The resignation of Grand Master Matthew Festing followed a month-long stand-off that had become a test of the reforming pope's authority over rebellious Church conservatives.
"The Grand Master was received on Tuesday by Pope Francis who requested his resignation, which the Grand Master agreed to," a spokesman for the Order told AFP.
Confirming Festing's departure, the Vatican said Francis had "expressed his appreciation and recognition for (Festing's) loyalty and devotion to the successor to St Peter (the pope) and his readiness to humbly act in the interests of the Order and the Church."
In theory, Briton Festing was in the job for life. His resignation has to be approved by the Order's sovereign council, which has been convened for Saturday.
The unprecedented and very public dispute between the Vatican and the Knights was seen by Holy See watchers as a proxy war between Church liberals and conservatives, led by American cardinal Raymond Burke.
The row erupted last month when Francis appointed a five-strong team to examine the circumstances in which the Order's number three was forced out of his job.
The Knights, a Church-linked charity body descended from the crusaders of the Middle Ages, refused to cooperate.They said the December dismissal of Grand Chancellor Albrecht von Boeselager was an internal affair.
Festing subsequently claimed in a leaked letter that three of the Vatican's appointees had a conflict of interest because of links to a Geneva-based fund in which the Order also had a stake.
That blatant defiance of papal authority appears to have been the last straw.
Von Boeselager's dismissal had been seen by some as being the result of him being too liberal for Burke, who has acted as the Vatican's liaison with the Order since being sidelined from more important roles by Francis.
Others said the issue was whether the Vatican was properly kept in the loop and whether Von Boeselager, who has a brother who is said to be close to Francis, was wrongly informed the pope had approved his sacking.
Burke is a prominent conservative figure who has been outspoken in his criticism of Francis's efforts to reform Church teaching on questions related to the family, marriage and divorce.
Reports in the specialist Catholic press suggested Von Boeselager was targeted because Order charities he oversaw had taken part in a programme distributing free condoms to prostitutes and others in Myanmar to prevent the spread of AIDS.
Von Boeselager had claimed that he stopped the Order's involvement as soon as he became aware of it and refused to resign.
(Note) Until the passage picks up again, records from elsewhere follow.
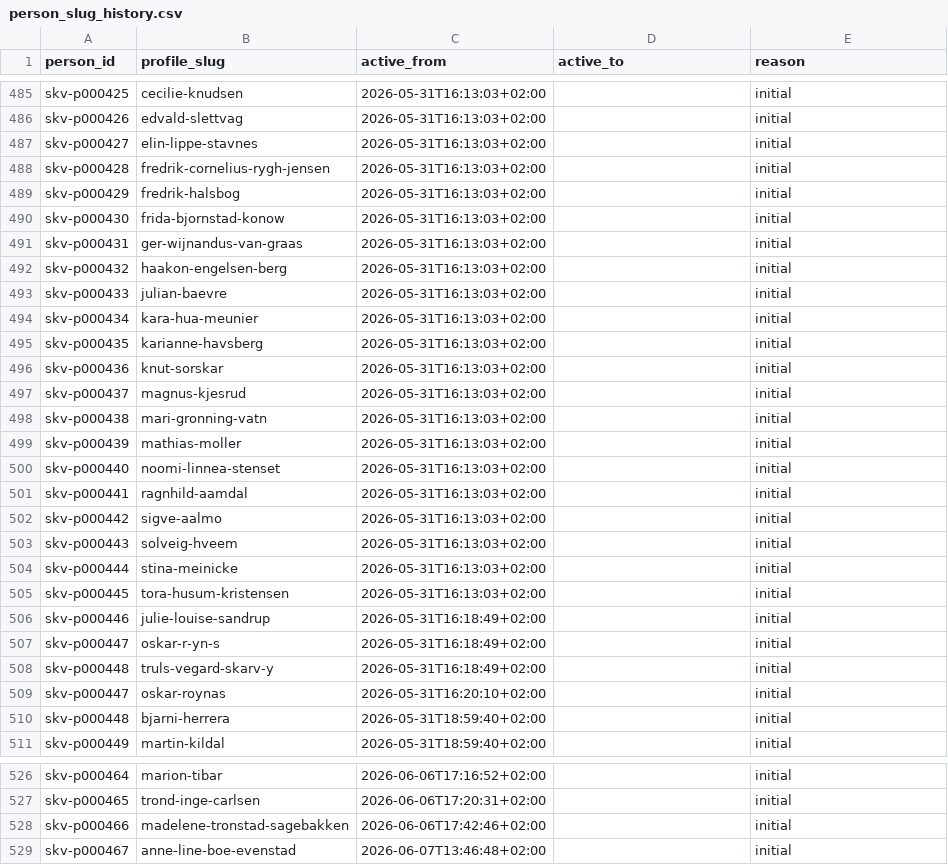
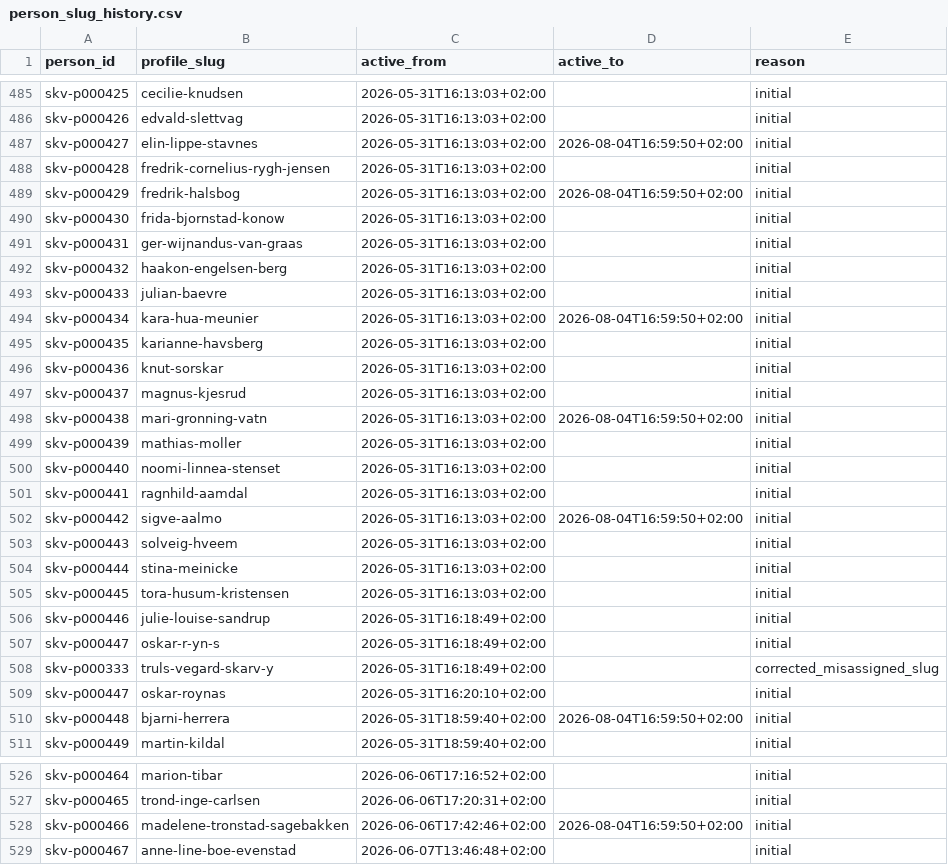
Before and after one commit to gustavByte/sk-vidar-2026-resultater, a CSV file: config/person_identity/person_slug_history.csv, drawn as a sheet; only a part is shown, gaps mark what is left out; the diff covers the shown part only.

Commit message:
Add robust person identity deduplication (#5)

```diff
--- a/config/person_identity/person_slug_history.csv
+++ b/config/person_identity/person_slug_history.csv
@@ -486,5 +486,5 @@ skv-p000425,cecilie-knudsen,2026-05-31T16:13:03+02:00,,initial
 skv-p000426,edvald-slettvag,2026-05-31T16:13:03+02:00,,initial
-skv-p000427,elin-lippe-stavnes,2026-05-31T16:13:03+02:00,,initial
+skv-p000427,elin-lippe-stavnes,2026-05-31T16:13:03+02:00,2026-08-04T16:59:50+02:00,initial
 skv-p000428,fredrik-cornelius-rygh-jensen,2026-05-31T16:13:03+02:00,,initial
-skv-p000429,fredrik-halsbog,2026-05-31T16:13:03+02:00,,initial
+skv-p000429,fredrik-halsbog,2026-05-31T16:13:03+02:00,2026-08-04T16:59:50+02:00,initial
 skv-p000430,frida-bjornstad-konow,2026-05-31T16:13:03+02:00,,initial
@@ -493,3 +493,3 @@ skv-p000432,haakon-engelsen-berg,2026-05-31T16:13:03+02:00,,initial
 skv-p000433,julian-baevre,2026-05-31T16:13:03+02:00,,initial
-skv-p000434,kara-hua-meunier,2026-05-31T16:13:03+02:00,,initial
+skv-p000434,kara-hua-meunier,2026-05-31T16:13:03+02:00,2026-08-04T16:59:50+02:00,initial
 skv-p000435,karianne-havsberg,2026-05-31T16:13:03+02:00,,initial
@@ -497,3 +497,3 @@ skv-p000436,knut-sorskar,2026-05-31T16:13:03+02:00,,initial
 skv-p000437,magnus-kjesrud,2026-05-31T16:13:03+02:00,,initial
-skv-p000438,mari-gronning-vatn,2026-05-31T16:13:03+02:00,,initial
+skv-p000438,mari-gronning-vatn,2026-05-31T16:13:03+02:00,2026-08-04T16:59:50+02:00,initial
 skv-p000439,mathias-moller,2026-05-31T16:13:03+02:00,,initial
@@ -501,3 +501,3 @@ skv-p000440,noomi-linnea-stenset,2026-05-31T16:13:03+02:00,,initial
 skv-p000441,ragnhild-aamdal,2026-05-31T16:13:03+02:00,,initial
-skv-p000442,sigve-aalmo,2026-05-31T16:13:03+02:00,,initial
+skv-p000442,sigve-aalmo,2026-05-31T16:13:03+02:00,2026-08-04T16:59:50+02:00,initial
 skv-p000443,solveig-hveem,2026-05-31T16:13:03+02:00,,initial
@@ -507,5 +507,5 @@ skv-p000446,julie-louise-sandrup,2026-05-31T16:18:49+02:00,,initial
 skv-p000447,oskar-r-yn-s,2026-05-31T16:18:49+02:00,,initial
-skv-p000448,truls-vegard-skarv-y,2026-05-31T16:18:49+02:00,,initial
+skv-p000333,truls-vegard-skarv-y,2026-05-31T16:18:49+02:00,,corrected_misassigned_slug
 skv-p000447,oskar-roynas,2026-05-31T16:20:10+02:00,,initial
-skv-p000448,bjarni-herrera,2026-05-31T18:59:40+02:00,,initial
+skv-p000448,bjarni-herrera,2026-05-31T18:59:40+02:00,2026-08-04T16:59:50+02:00,initial
 skv-p000449,martin-kildal,2026-05-31T18:59:40+02:00,,initial
@@ -527,3 +527,3 @@ skv-p000464,marion-tibar,2026-06-06T17:16:52+02:00,,initial
 skv-p000465,trond-inge-carlsen,2026-06-06T17:20:31+02:00,,initial
-skv-p000466,madelene-tronstad-sagebakken,2026-06-06T17:42:46+02:00,,initial
+skv-p000466,madelene-tronstad-sagebakken,2026-06-06T17:42:46+02:00,2026-08-04T16:59:50+02:00,initial
 skv-p000467,anne-line-boe-evenstad,2026-06-07T13:46:48+02:00,,initial
```
Also changed, not shown: 22 added rows and 15 edited cells elsewhere in this file, config/person_identity/person_aliases.csv, config/person_identity/person_registry.csv, 15 other files.
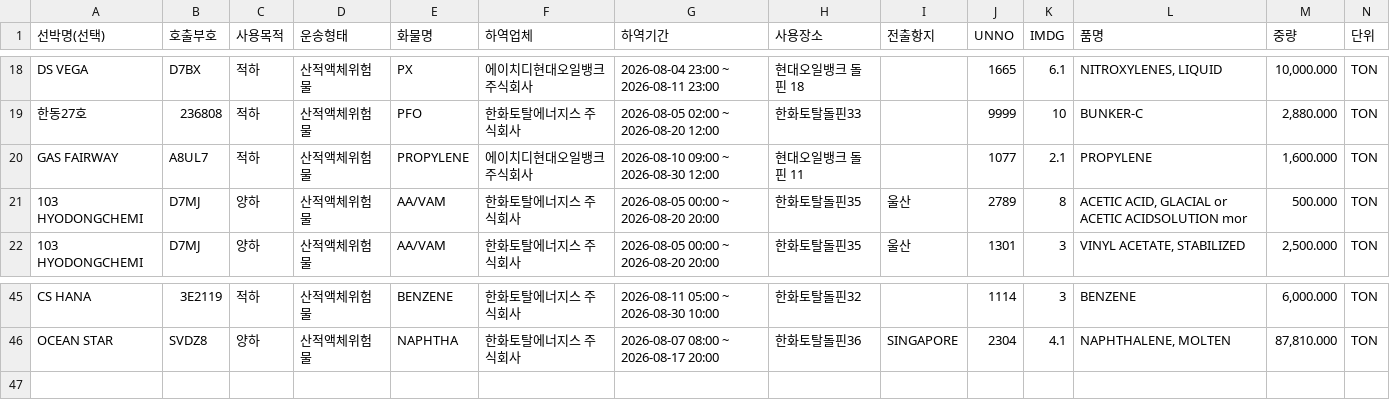
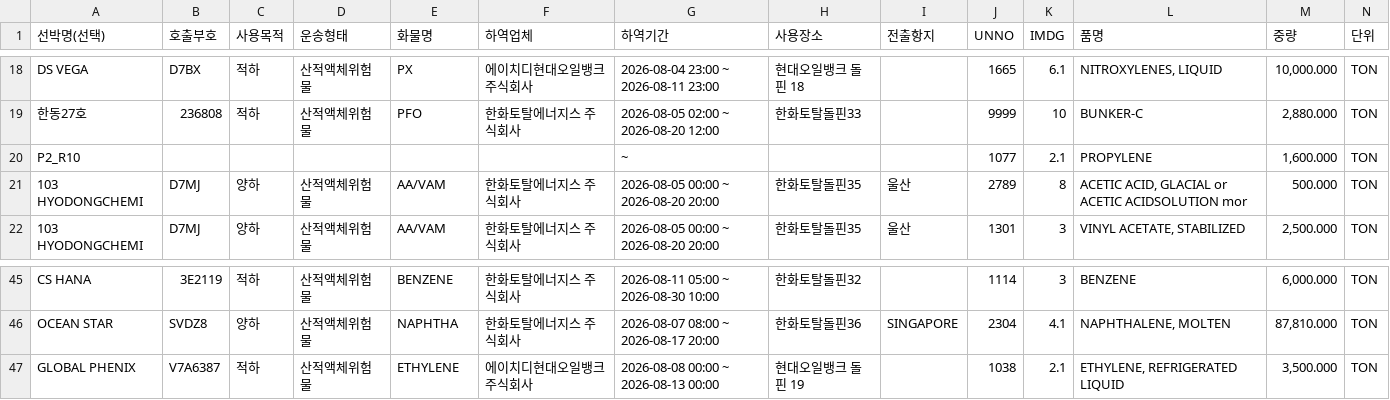
Before and after one commit to juyk1992/pt-hns, a CSV file: hns_daesan_report.csv, drawn as a sheet; only a part is shown, gaps mark what is left out.

```diff
--- a/hns_daesan_report.csv
+++ b/hns_daesan_report.csv
@@ -19,3 +19,3 @@ DS VEGA,D7BX,적하,산적액체위험물,PX,에이치디현대오일뱅크 주
 한동27호,236808,적하,산적액체위험물,PFO,한화토탈에너지스 주식회사,2026-08-05 02:00 ~ 2026-08-20 12:00,한화토탈돌핀33,,9999,10,BUNKER-C,"2,880.000",TON
-GAS FAIRWAY,A8UL7,적하,산적액체위험물,PROPYLENE,에이치디현대오일뱅크 주식회사,2026-08-10 09:00 ~ 2026-08-30 12:00,현대오일뱅크 돌핀 11,,1077,2.1,PROPYLENE,"1,600.000",TON
+P2_R10,,,,,, ~ ,,,1077,2.1,PROPYLENE,"1,600.000",TON
 103 HYODONGCHEMI,D7MJ,양하,산적액체위험물,AA/VAM,한화토탈에너지스 주식회사,2026-08-05 00:00 ~ 2026-08-20 20:00,한화토탈돌핀35,울산,2789,8,"ACETIC ACID, GLACIAL or ACETIC ACIDSOLUTION mor",500.000,TON
@@ -46 +46,2 @@ CS HANA,3E2119,적하,산적액체위험물,BENZENE,한화토탈에너지스 주
 OCEAN STAR,SVDZ8,양하,산적액체위험물,NAPHTHA,한화토탈에너지스 주식회사,2026-08-07 08:00 ~ 2026-08-17 20:00,한화토탈돌핀36,SINGAPORE,2304,4.1,"NAPHTHALENE, MOLTEN","87,810.000",TON
+GLOBAL PHENIX,V7A6387,적하,산적액체위험물,ETHYLENE,에이치디현대오일뱅크 주식회사,2026-08-08 00:00 ~ 2026-08-13 00:00,현대오일뱅크 돌핀 19,,1038,2.1,"ETHYLENE, REFRIGERATED LIQUID","3,500.000",TON
```
Also changed, not shown: hns_pyeongtaek_report.csv.
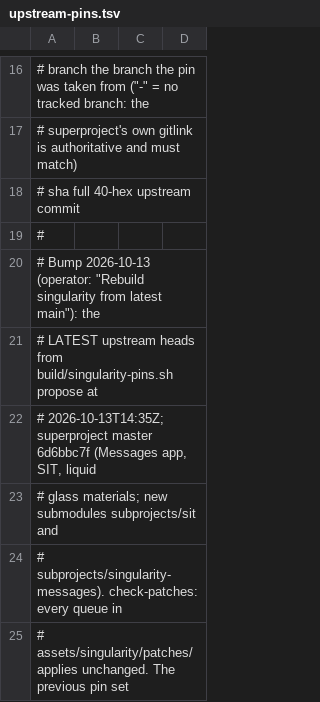
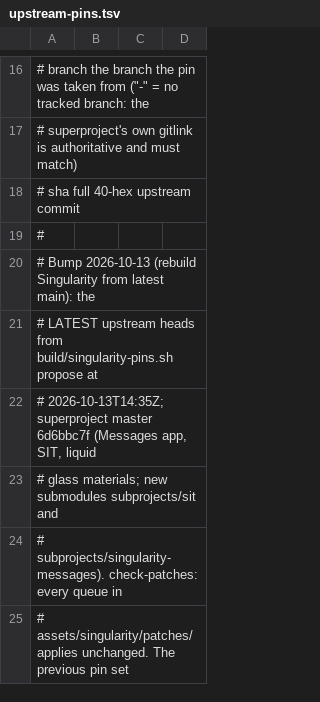
Before and after one commit to ncz-os/cix-installer, a TSV file: assets/singularity/upstream-pins.tsv, drawn as a sheet; only a part is shown, gaps mark what is left out.

```diff
--- a/assets/singularity/upstream-pins.tsv
+++ b/assets/singularity/upstream-pins.tsv
@@ -19,3 +19,3 @@
 #
-# Bump 2026-10-13 (operator: "Rebuild singularity from latest main"): the
+# Bump 2026-10-13 (rebuild Singularity from latest main): the
 # LATEST upstream heads from build/singularity-pins.sh propose at
```
Also changed, not shown: kernel-source/linux-cix-sky1-ncz/linux-cix-sky1-ncz-7.3-rc7/PROVENANCE.tsv, 30 other files.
Burke reportedly insisted he had to go.
Conservatives say any use of condoms violates Church teaching that considers all forms of contraception to be an unacceptable barrier to life.
Francis and his predecessor Benedict XVI have both adopted a more flexible stance, signalling that the use of condoms can be acceptable in circumstances where their use preserves life, such as in AIDS-ravaged communities.
The Order of Malta was founded in Jerusalem in 1048 as a community of hospitals caring for the sick.
It was recognized by the pope in 1113, and now operates in 120 countries, managing hospitals and clinics, with 13,500 members and 100,000 employees and volunteers.
Burke was one of four cardinals who wrote to Francis last year openly questioning the pontiff's revision of Church guidance to allow priests to decide on a case-by-case basis whether divorced and remarried believers should be able to receive communion.
Under the doctrine of the indissolubility of marriage, Catholics who divorce and remarry are deemed to be living in sin.